Today, the business of Afghanistan is war. How can we ever hope to extricate ourselves from that war when so many Afghans benefit from the insecurity that is used to justify our continued presence? To my mind, we have crossed a tipping point in which the size of our military footprint inadvertently fosters further instability. Every additional soldier and every additional supply convoy that we send to Afghanistan further fuels this cycle of dependence, corruption and endless war.
With that said, I want to focus today's hearing on three basic questions: (1) what is the scope of contracting corruption in Afghanistan, (2) what is being done to address it, and (3) how can we dramatically reduce it. Although I am skeptical about the design of the current United States' endeavor there, for today's hearing we must focus on practical solutions that can be implemented right away.

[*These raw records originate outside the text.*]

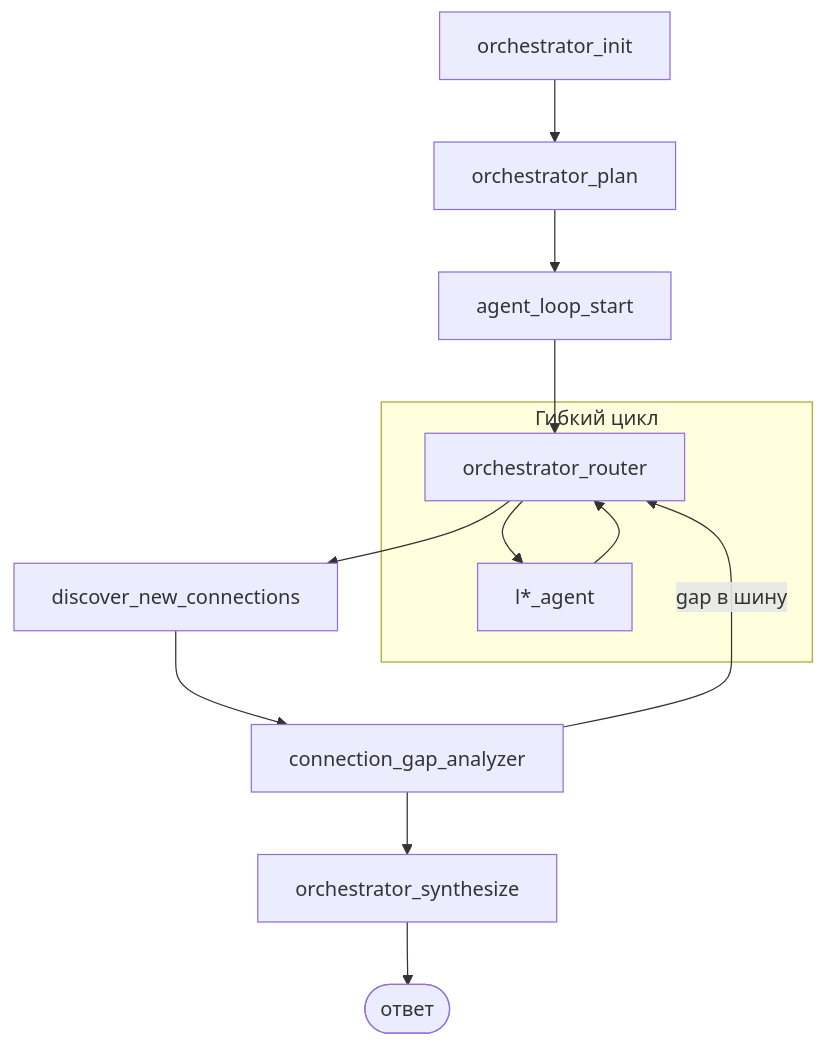
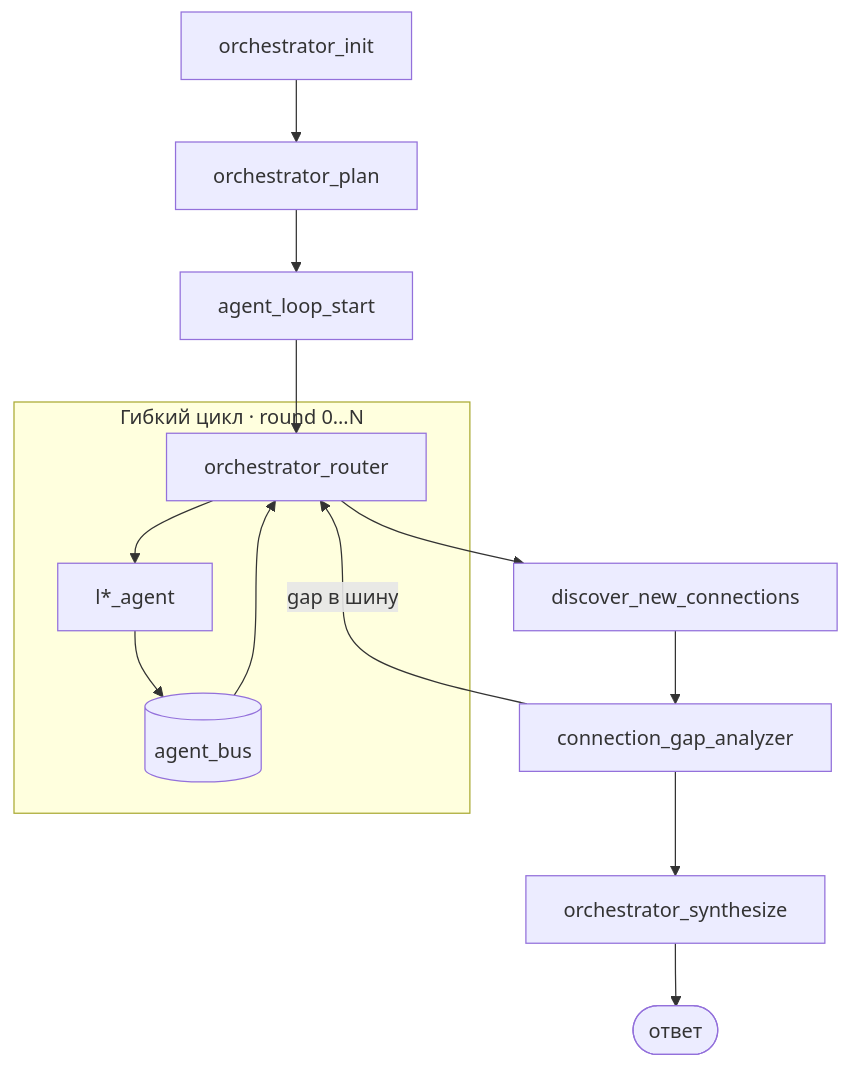
One commit to Pesimistixxx/NrnklKlubok changed the diagram in services/gateway/app/static/docs/orchestrator.md. Above: the diagram before and after it, drawn with Mermaid. The commit also changed other lines of this file and 50 other files, not shown here.

````diff
--- a/services/gateway/app/static/docs/orchestrator.md
+++ b/services/gateway/app/static/docs/orchestrator.md
@@ -12,17 +12,18 @@
 ```mermaid
 flowchart TB
   INIT[orchestrator_init] --> PLAN[orchestrator_plan]
   PLAN --> LOOP[agent_loop_start]
   LOOP --> ROUTER[orchestrator_router]
 
-  subgraph FLEX ["Гибкий цикл"]
+  subgraph FLEX ["Гибкий цикл · round 0…N"]
     ROUTER --> Lx[l*_agent]
-    Lx --> ROUTER
+    Lx --> BUS[(agent_bus)]
+    BUS --> ROUTER
   end
 
   ROUTER --> DISC[discover_new_connections]
   DISC --> GAP[connection_gap_analyzer]
   GAP -->|gap в шину| ROUTER
   GAP --> SYN[orchestrator_synthesize]
   SYN --> END([ответ])
 ```
````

Congress also has an important role to play. This Spring, I worked with the Armed Services Committee to include an amendment in the National Defense Authorization Act that would give commanders in the field more authority to immediately stop contracting with companies that undermine the efforts of our troops on the ground. I recently introduced a bill to establish a permanent Special Inspector General for Overseas Contingency Operations, one of the key recommendations of the Commission on Wartime Contracting. I encourage my colleagues to join me in that legislation. I am also working to draft comprehensive contingency contracting reform legislation to fundamentally change the way we do business in war zones.
I want to close by reading from Gen. Petraeus' "Counterinsurgency Contracting Guidance" released in September 2010. He wrote: "If we spend large quantities of international contracting funds quickly and with insufficient oversight, it is likely that some of those funds will unintentionally fuel corruption, finance insurgent organizations, strengthen criminal patronage networks, and undermine our efforts in Afghanistan."
Simply stated, we cannot afford to fail at getting a handle on contracting corruption in Afghanistan. It is utterly unacceptable for any U.S. taxpayer dollars to ever make their way into the hands of those who would use them as a means to harm our brave men and women in uniform.
I appreciate your testimony here today and I look forward to our discussion. Thank you, Mr. Chairman.